╔══

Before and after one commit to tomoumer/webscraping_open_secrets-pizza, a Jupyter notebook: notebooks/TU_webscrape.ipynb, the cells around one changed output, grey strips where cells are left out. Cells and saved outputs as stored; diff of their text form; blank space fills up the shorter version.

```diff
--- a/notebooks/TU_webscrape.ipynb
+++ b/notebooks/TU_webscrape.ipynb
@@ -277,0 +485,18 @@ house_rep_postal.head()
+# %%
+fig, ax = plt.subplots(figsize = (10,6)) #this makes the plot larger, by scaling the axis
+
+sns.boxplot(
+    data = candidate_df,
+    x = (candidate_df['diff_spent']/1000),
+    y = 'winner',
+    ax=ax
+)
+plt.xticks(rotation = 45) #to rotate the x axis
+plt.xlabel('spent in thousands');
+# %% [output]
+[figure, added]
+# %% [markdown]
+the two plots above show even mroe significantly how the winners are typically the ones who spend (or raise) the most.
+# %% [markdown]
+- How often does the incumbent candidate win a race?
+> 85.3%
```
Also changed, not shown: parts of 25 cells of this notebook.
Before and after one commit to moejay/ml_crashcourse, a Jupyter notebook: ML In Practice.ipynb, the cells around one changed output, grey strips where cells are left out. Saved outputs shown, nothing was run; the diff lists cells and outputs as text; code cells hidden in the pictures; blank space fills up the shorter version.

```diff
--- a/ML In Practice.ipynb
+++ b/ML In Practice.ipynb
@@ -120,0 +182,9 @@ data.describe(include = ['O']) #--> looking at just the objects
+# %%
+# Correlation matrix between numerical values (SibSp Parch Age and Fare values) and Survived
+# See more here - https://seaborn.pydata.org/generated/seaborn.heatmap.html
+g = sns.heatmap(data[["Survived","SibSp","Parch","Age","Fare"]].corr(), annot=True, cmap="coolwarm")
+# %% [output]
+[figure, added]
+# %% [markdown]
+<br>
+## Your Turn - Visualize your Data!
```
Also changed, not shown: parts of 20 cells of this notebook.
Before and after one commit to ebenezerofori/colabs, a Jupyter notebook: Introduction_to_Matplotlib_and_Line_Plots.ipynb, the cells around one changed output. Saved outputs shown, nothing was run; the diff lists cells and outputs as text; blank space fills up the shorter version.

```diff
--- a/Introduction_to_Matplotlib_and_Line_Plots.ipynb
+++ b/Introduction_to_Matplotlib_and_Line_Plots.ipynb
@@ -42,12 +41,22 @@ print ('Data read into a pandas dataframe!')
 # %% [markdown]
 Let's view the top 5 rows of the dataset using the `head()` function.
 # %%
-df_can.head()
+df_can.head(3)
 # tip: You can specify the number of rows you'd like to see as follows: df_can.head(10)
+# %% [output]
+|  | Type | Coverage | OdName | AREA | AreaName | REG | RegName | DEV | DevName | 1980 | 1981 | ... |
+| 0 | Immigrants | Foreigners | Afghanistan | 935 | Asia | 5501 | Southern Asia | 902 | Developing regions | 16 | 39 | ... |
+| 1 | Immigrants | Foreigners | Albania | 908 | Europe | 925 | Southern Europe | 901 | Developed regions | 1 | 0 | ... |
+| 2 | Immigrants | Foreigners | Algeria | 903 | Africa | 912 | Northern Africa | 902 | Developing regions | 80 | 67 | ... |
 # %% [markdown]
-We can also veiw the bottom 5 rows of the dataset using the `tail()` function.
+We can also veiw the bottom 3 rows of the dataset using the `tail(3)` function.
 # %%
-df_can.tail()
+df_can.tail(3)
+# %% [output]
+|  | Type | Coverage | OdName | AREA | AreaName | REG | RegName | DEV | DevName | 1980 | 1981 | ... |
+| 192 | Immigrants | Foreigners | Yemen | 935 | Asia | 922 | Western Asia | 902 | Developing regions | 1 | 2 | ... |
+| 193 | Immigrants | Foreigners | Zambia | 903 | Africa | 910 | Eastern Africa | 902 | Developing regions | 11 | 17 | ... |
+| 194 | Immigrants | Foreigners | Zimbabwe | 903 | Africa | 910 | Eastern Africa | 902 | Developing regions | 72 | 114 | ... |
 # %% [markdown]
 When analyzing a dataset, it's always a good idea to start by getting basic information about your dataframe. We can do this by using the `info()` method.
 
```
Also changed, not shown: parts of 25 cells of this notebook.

╚══

● THE PROBLEM
Filter the entries above down to the lines containing the word "tail".

● REPLY TO THE EXERCISE
-We can also veiw the bottom 5 rows of the dataset using the `tail()` function.
+We can also veiw the bottom 3 rows of the dataset using the `tail(3)` function.
-df_can.tail()
+df_can.tail(3)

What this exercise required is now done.